April 13, 2019

Should we always charge more?

Spent a ton of time on this piece, exploring how we price software. 🌶️

https://justinjackson.ca/charge-more

  1. 2

    Thanks for the article, Justin, enjoyed reading this. I love Basecamp's pricing, but it feels like a total outlier nowadays to have absolutely no plan tiering. But I love that they can do it successfully.

    I agree there are nuances to the pricing discussion that get lost in 'charge more' -- perhaps this was more of a problem in the earlier days of SaaS, but at some point, it seems, the advice will be widely diffused enough that most people are charging reasonable prices, and the global advice will now be wrong.

    There may be some general advice around value capture that will always apply more broadly -- 'don't offer unlimited plans', maybe -- but there's nuance everywhere, as usual :).

    Anyway, thanks again for the perspective! The 'maybe charge less' comments floating around recently have been good for me to consider, though I recognize it'd be silly for me to overthink it at this stage. ;)

  2. 2

    I've always enjoyed your writing.

    1. 1

      Thanks! I've been trying to write something, every week, for my list.

  3. 2

    Solid piece of content you got out there!

    systeme.io starts at $27 per month when our competitors start from $97 per month.

    This helped us a lot to grow to 1500 paying customers one year after launching.

    A book that influenced me a lot is "Simplify" by Richard Koch where he explains that companies who come up with a product that is a lot cheaper will not only gain market share but also actually expand the market

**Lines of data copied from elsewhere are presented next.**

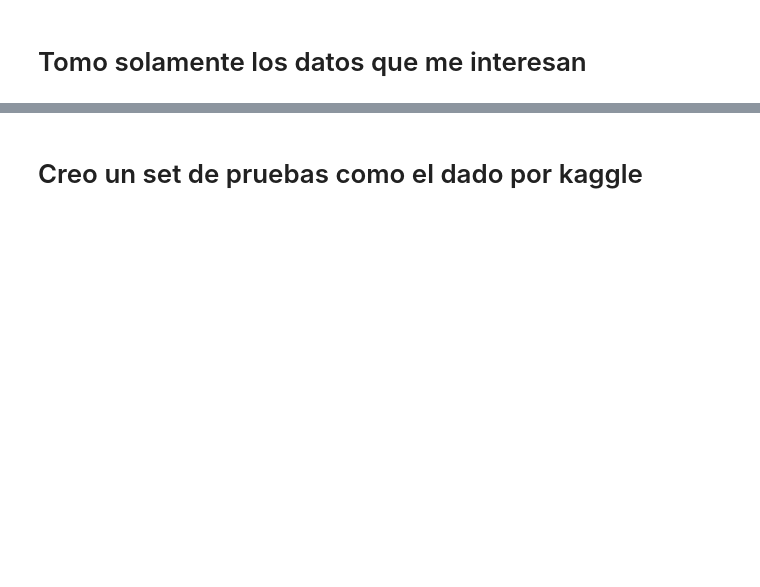
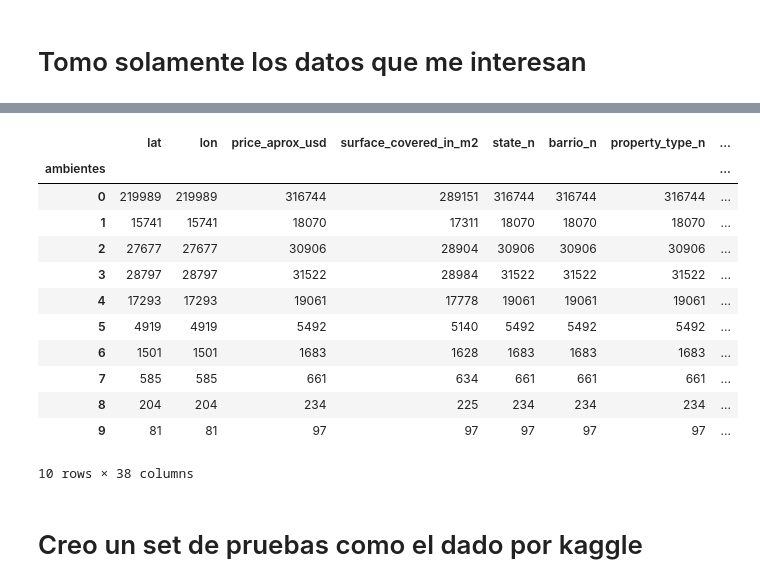
Before and after one commit to lucaslavandeira/7506-ml, a Jupyter notebook: creacion_dataset.ipynb, the cells around one changed output, grey strips where cells are left out. Saved outputs shown, nothing was run; the diff lists cells and outputs as text; code cells hidden in the pictures; blank space fills up the shorter version.

```diff
--- a/creacion_dataset.ipynb
+++ b/creacion_dataset.ipynb
@@ -83,10 +75,14 @@ df['garage'] = df.apply((lambda x: extra(x, ['garage', 'cochera'])), axis=1)
 # %% [markdown]
 # Tomo solamente los datos que me interesan
-# %%
-df = df.loc[:, ['lat', 'lon', 'price_aprox_usd', 'rooms', 'surface_covered_in_m2', 'state_n', 'barrio_n', 'property_type_n'
-               , 'pileta', 'jardin', 'garage']]
 # %%
 df = df.dropna(subset=['price_aprox_usd'], how='any')
+# %%
+df = df.loc[df['price_aprox_usd']>=5000.0, :]
+# %%
+#df = df.loc[:, ['lat', 'lon', 'price_aprox_usd', 'rooms', 'surface_covered_in_m2', 'state_n', 'barrio_n', 'property_type_n',
+#                'title']]
+df = df.loc[:, ['lat', 'lon', 'price_aprox_usd', 'surface_covered_in_m2', 'state_n', 'barrio_n', 'property_type_n',
+                'title']]
 # %%
 df.shape
 # %% [output]
@@ -93,0 +146,31 @@ df.shape
+# %%
+def ambientes(row):
+    if pd.isnull(row['title']):
+        return 0
+    if not ('amb' in row['title']):
+        return 0
+
+    valor = row['title'][row['title'].index('amb') - 2]
+
+    if(valor.isdigit()):
+        return int(valor)
+
+    return row['ambientes']
+
+df['ambientes'] = df.apply(ambientes, axis=1)
+# %%
+df.groupby('ambientes').count()
+# %% [output]
+|  | lat | lon | price_aprox_usd | surface_covered_in_m2 | state_n | barrio_n | property_type_n | ... |
+| ambientes |  |  |  |  |  |  |  | ... |
+| 0 | 219989 | 219989 | 316744 | 289151 | 316744 | 316744 | 316744 | ... |
+| 1 | 15741 | 15741 | 18070 | 17311 | 18070 | 18070 | 18070 | ... |
+| 2 | 27677 | 27677 | 30906 | 28904 | 30906 | 30906 | 30906 | ... |
+| 3 | 28797 | 28797 | 31522 | 28984 | 31522 | 31522 | 31522 | ... |
+| 4 | 17293 | 17293 | 19061 | 17778 | 19061 | 19061 | 19061 | ... |
+| 5 | 4919 | 4919 | 5492 | 5140 | 5492 | 5492 | 5492 | ... |
+| 6 | 1501 | 1501 | 1683 | 1628 | 1683 | 1683 | 1683 | ... |
+| 7 | 585 | 585 | 661 | 634 | 661 | 661 | 661 | ... |
+| 8 | 204 | 204 | 234 | 225 | 234 | 234 | 234 | ... |
+| 9 | 81 | 81 | 97 | 97 | 97 | 97 | 97 | ... |
+10 rows × 38 columns
```
Also changed, not shown: parts of 30 cells of this notebook.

    (some of our customers would not have purchased our competitor's products)

    Many people talk about pricing but it's rarely backed by actual data. I did a lot of tests on pricing and found pretty much every time that the more you lower your price, the more money you make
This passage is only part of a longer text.